THE WAY THINGS ARE

Colette NiReamonn Ioannidou

I don’t pry into the private affairs of friends or ask about political affiliations. During the coup in 1974, it was a revelation to me to see where people I thought I knew stood. A well-read, well-educated friend thoroughly researched Covid-19 and all its parameters and decided she wouldn’t take the jab. Then the clatter of comments around how those who refuse the vax may be treated saw her considering if she should.

Another old friend, whose mind is callously playing past and present ping pong with her dementia, called me to ask the same question over and over. ‘Did they jab you?’ I affirmed they had – twice. She wasn’t having the vaccine because her son forbade it. ‘Talk to him, tell him I have to have it.’ I wasn’t au fait with interfering, but I felt it was reasonable on her behalf to see what he had to say.

‘No way will I let them put microchips in her arm; they’ll go to her brain, and that has enough trouble to deal with now.’ I told him as politely as I could it’s just a vaccine. He retorted that in Greece, people who had had the vaccine and went up in planes died of heart attacks brought on by it. He wasn’t sure how many, a lot at a guess, but the jab was definitely at fault. His gesticulation gave the impression of a whole load of Icarusses descending.
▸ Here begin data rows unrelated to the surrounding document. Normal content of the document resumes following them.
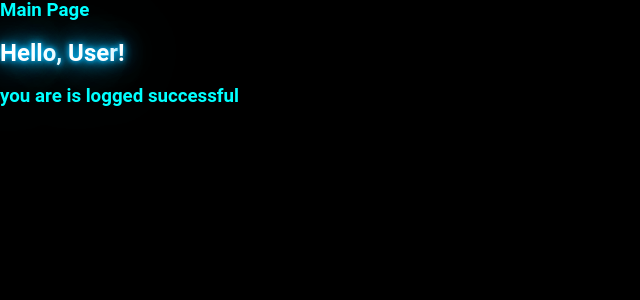
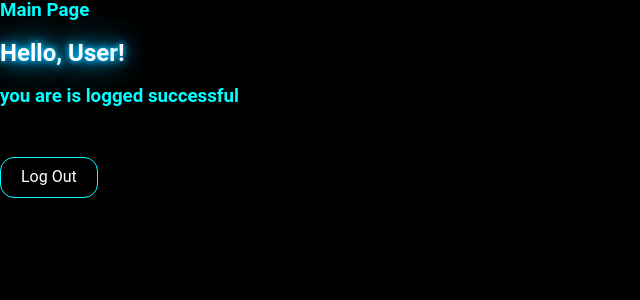
Before and after one commit to IvashkaVIP/CMU, a React (Vite) app: page /CMU/main in a window 1280 px wide. Shown: the top 300 px of the page, without its empty margins (0-640 px from the left). Built offline with nearby package versions, Linux system fonts and the light colour scheme.

Commit message:
add logOut

```diff
--- a/src/App.jsx
+++ b/src/App.jsx
@@ -1,4 +1,7 @@
 import { Route, Routes } from 'react-router-dom';
+import { useEffect } from 'react';
+import { useDispatch } from 'react-redux';
+import { refreshUser } from './redux/auth/operations';
 import {SharedLayout} from 'components';
 import { HomePage, MainPage, ProfilePage, FirstPage, SecondPage, HalfPage, ErrorPage } from 'pages';
 import { AppWrapper } from './App.styled';
@@ -6,7 +9,12 @@ import { AppWrapper } from './App.styled';
 // const test = import.meta.env.VITE_API_TEST;
 
 function App() {
-  // console.log(test);
+   const dispatch = useDispatch();
+
+  //  useEffect(() => {
+  //    dispatch(refreshUser());
+  //  }, [dispatch]);
+
   return (
     <AppWrapper>
       <Routes>
--- a/src/components/Button/Button.jsx
+++ b/src/components/Button/Button.jsx
@@ -1,5 +1,5 @@
-import {Btn} from "./Button.styled"
+import { Btn } from './Button.styled';
 
-export const Button = ({ children }) => {
-    return <Btn></Btn>
-}
+export const SingleButton = ({ children, handleClick }) => {
+  return <Btn onClick={() => handleClick()}>{children}</Btn>;
+};
--- a/src/components/Button/Button.styled.js
+++ b/src/components/Button/Button.styled.js
@@ -1,5 +1,19 @@
-import styled from "styled-components";
+import styled from 'styled-components';
+import { shadow } from '../../GlobalStyles';
 
-export const Button = styled.button`
+export const Btn = styled.button`
+  padding: 10px 20px;
+  background-color: var(--normal-button-color);
+  color: #ffffff;
 
-`
+  border: 1px solid aqua;
+  border-radius: 14px;
+  transition: background-color 0.3s;
+
+  &:hover {
+    background-color: var(--hover-button-color);
+    border: 1px solid white;
+    border-color: #ffffff;
+    box-shadow: ${shadow};
+  }
+`;
--- a/src/components/Forms/LoginForm.jsx
+++ b/src/components/Forms/LoginForm.jsx
@@ -1,12 +1,12 @@
-import { useState } from "react"
-import { Form, Input, Button } from "./Forms.styled";
+import { useState } from 'react';
+import { Form, Input, Button } from './Forms.styled';
 // import { login } from "../../utilities/apiservice";
-import { logIn } from "../../redux/auth/operations";
-import { Error } from "../index";
-import { useDispatch } from "react-redux";
+import { logIn } from '../../redux/auth/operations';
+import { Error } from '../index';
+import { useDispatch } from 'react-redux';
 
 export const LoginForm = () => {
-  const [errorMessage, setErrorMessage] = useState('')
+  const [errorMessage, setErrorMessage] = useState('');
   const dispatch = useDispatch();
 
   const handleSubmit = async (evt) => {
@@ -14,9 +14,15 @@ export const LoginForm = () => {
     const loginValue = evt.target.elements.login.value;
     const password = evt.target.elements.password.value;
 
-    if (!(loginValue && password)) {setErrorMessage("Hello, Mudick!"); return}
+    if (!(loginValue && password)) {
+      setErrorMessage('Hello, Mudick!');
+      return;
+    }
 
- dispatch(logIn({ username: loginValue, password: password }));
+    const resp = await dispatch(
+      logIn({ username: loginValue, password: password })
+    );
+    console.log('Login: ', resp);
   };
 
   return (
--- a/src/components/Forms/RegistrationForm.jsx
+++ b/src/components/Forms/RegistrationForm.jsx
@@ -41,11 +41,19 @@ export const RegistrationForm = () => {
       return;
     }
 
+    if (username.length < 6) {
+      setErrorMessage([
+        `Hello, ${username || `User`}!`,
+        `the username must be at least 6 characters long`,
+      ]);
+      return;
+    }
+
     // signup({ username: username, email: email, password: password });
     const resp = await dispatch(
       signup({ username: username, email: email, password: password })
     );
-    console.log(resp);
+    console.log("Reg : ", resp);
     if (resp.payload.code) {
       setErrorMessage([`Error`, resp.payload.code, resp.payload.message]);
       return;
--- a/src/components/index.js
+++ b/src/components/index.js
@@ -4,8 +4,10 @@ import { Header } from '../components/Header/Header';
 import { SharedLayout } from './SharedLayout/SharedLayout';
 import { Error } from './ServicesMessages/Error';
 import { Message } from './ServicesMessages/Message';
+import { SingleButton } from './Button/Button';
 
 export {
+  SingleButton,
   SignupLoginButtons,
   LoginForm,
   RegistrationForm,
--- a/src/pages/MainPage/MainPage.jsx
+++ b/src/pages/MainPage/MainPage.jsx
@@ -1,10 +1,18 @@
-import { useSelector } from "react-redux";
+import { useDispatch, useSelector } from "react-redux";
 import { selectUser } from "../../redux/auth/selectors";
 import { shadow } from "../../GlobalStyles";
+import { SingleButton } from "../../components";
+import { logOut } from "../../redux/auth/operations";
+
 
 export const MainPage = () => {
-    const user = useSelector(selectUser) || `User`;
-    console.log(user);
+  const dispatch = useDispatch();
+  const user = useSelector(selectUser) || `User`;
+  console.log(user);
+
+  const handleClick = () => {
+    dispatch(logOut())
+  }
 
     return (
       <>
@@ -12,7 +20,9 @@ export const MainPage = () => {
         <br />
         <h2 style={{color: "white", textShadow: `${shadow}`}}>Hello, {user}!</h2>
             <br />
-            <h3>you are is logged successful</h3>
+        <h3 style={{ marginBottom: "50px" }}>you are is logged successful</h3>
+
+        <SingleButton handleClick={handleClick}>Log Out</SingleButton>
       </>
     );
 }
--- a/src/pages/ProfilePage/ProfilePage.jsx
+++ b/src/pages/ProfilePage/ProfilePage.jsx
@@ -1,12 +1,22 @@
-import {} from "./ProfilePage.styled"
+import { } from "./ProfilePage.styled"
+import { SingleButton } from "../../components";
+import { logOut } from "../../redux/auth/operations";
+import { useDispatch } from "react-redux";
 
 export const ProfilePage = () => {
+  const dispatch = useDispatch();
+  const handleClick = () => {
+    dispatch(logOut());
+  };
 
     return (
-      <div style={{textAlign: 'center', paddingTop: '50px'}}>
+      <div style={{ textAlign: 'center', paddingTop: '50px' }}>
         <h3>Profile Page</h3>
         <br />
-        <h2>waiting for email confirmation </h2>
+        <h2 style={{ marginBottom: '50px' }}>
+          waiting for email confirmation{' '}
+        </h2>
+        <SingleButton handleClick={handleClick}>Log Out</SingleButton>
       </div>
     );
 }
--- a/src/redux/auth/operations.js
+++ b/src/redux/auth/operations.js
@@ -52,7 +52,7 @@ export const logOut = createAsyncThunk(
   'api/auth/logout',
   async (_, thunkAPI) => {
     try {
-      await axios.post('api/auth/logout');
+      await axios.patch(`${BASE_URL}auth/logout`);
       delete axios.defaults.headers.common.Authorization;
     } catch (error) {
       return thunkAPI.rejectWithValue(error.message);
@@ -63,7 +63,7 @@ export const logOut = createAsyncThunk(
 export const refreshUser = createAsyncThunk(
   'auth/refresh',
   async (_, thunkAPI) => {
-    // Reading the token from the state via getState()
+
     const state = thunkAPI.getState();
     const persistedToken = state.auth.token;
 
@@ -73,7 +73,7 @@ export const refreshUser = createAsyncThunk(
 
     try {
       setAuthHeader(persistedToken);
-      const res = await axios.get('/users/me');
+      const res = await axios.get(`${BASE_URL}auth/refresh_token`);
       return res.data;
     } catch (error) {
       return thunkAPI.rejectWithValue(error.message);
```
I mentioned the blood clots in some vulnerable folk but said, ‘I’m standing here in front of you; do I look OK?’ After a pause while he gave the battered bod the once over, he reluctantly conceded I did but – ‘You don’t know what’s floating around inside you ready to kill you when they want to.’ When pressed about the ‘they’ he had no positive info. His mater in one of her more lucid moments had wondered if the stand-out-from-the-crowd colour she used on her hair for years was causing her memory gaps, worried the dye might be eating in through her scalp and skull, nibbling on her grey matter.

I had a distanced cup of coffee with Maari who sighed Son might have a point concerning control when one can plainly see there is apparently one rule for the masses and one for those who govern, and went to London for her theories. ‘I mean look at Cummings, drove miles across the country when they were telling everyone else to stay put. He did the Confession bit, even though it sounded like why do I have to do this crap, and Boris forgave him his sins – carry on with your goings, Cummings. Then Hancock was caught canoodling in-house unaware that he was on film, while telling the common folk to stay away from touching let alone glued-together cuddling. Do they know something we don’t know about what’s safe? He said mea culpa, but don’t they all when they’re caught? And Father Boris gave him his blessing and said carry on as was, Hopeless, old chap. But he had to resign eventually. Democracy is still potent, at least.’

I hadn’t seen Antonis in a while and his theory, if given me by Maari in one of her psychedelic fudge phases, I would have laughed, but Antonis? Aliens! It had to be the work of aliens. I asked for classification given that foreigners here are referred to as aliens. Foreign governments, spies, monster conglomerates, I ventured? No, he meant the ones from out there, and cited the sightings of ‘Unidentified Arial Phenomena’, as they call them now in America. They are disguised as humans and those of us that resist will be killed off in other sneaky ways. I asked if that wasn’t a rather slow method of doing us in? If they were of higher intelligence, why not a super-duper weapon of mass destruction? He said they didn’t want to destroy the planet, just us.

The chat I had with an old pal I met on the road came as welcome relief; he didn’t give a toot on a flute for Covid-19 and all the theories spinning off the vaccine. He had had it done and whatever. He was more interested in having heard from someone that the unique and loveable Jackie Chan was here on holiday – in Paphos! His theory was that Mr Chan had seen the Nicholas Cage martial arts movie filmed here, had fallen in love with our little isle and was giving us the once over perhaps to make a film. ‘Wouldn’t that be wonderful?’ Oh, yes! How we could all do with a shot of something wonderful.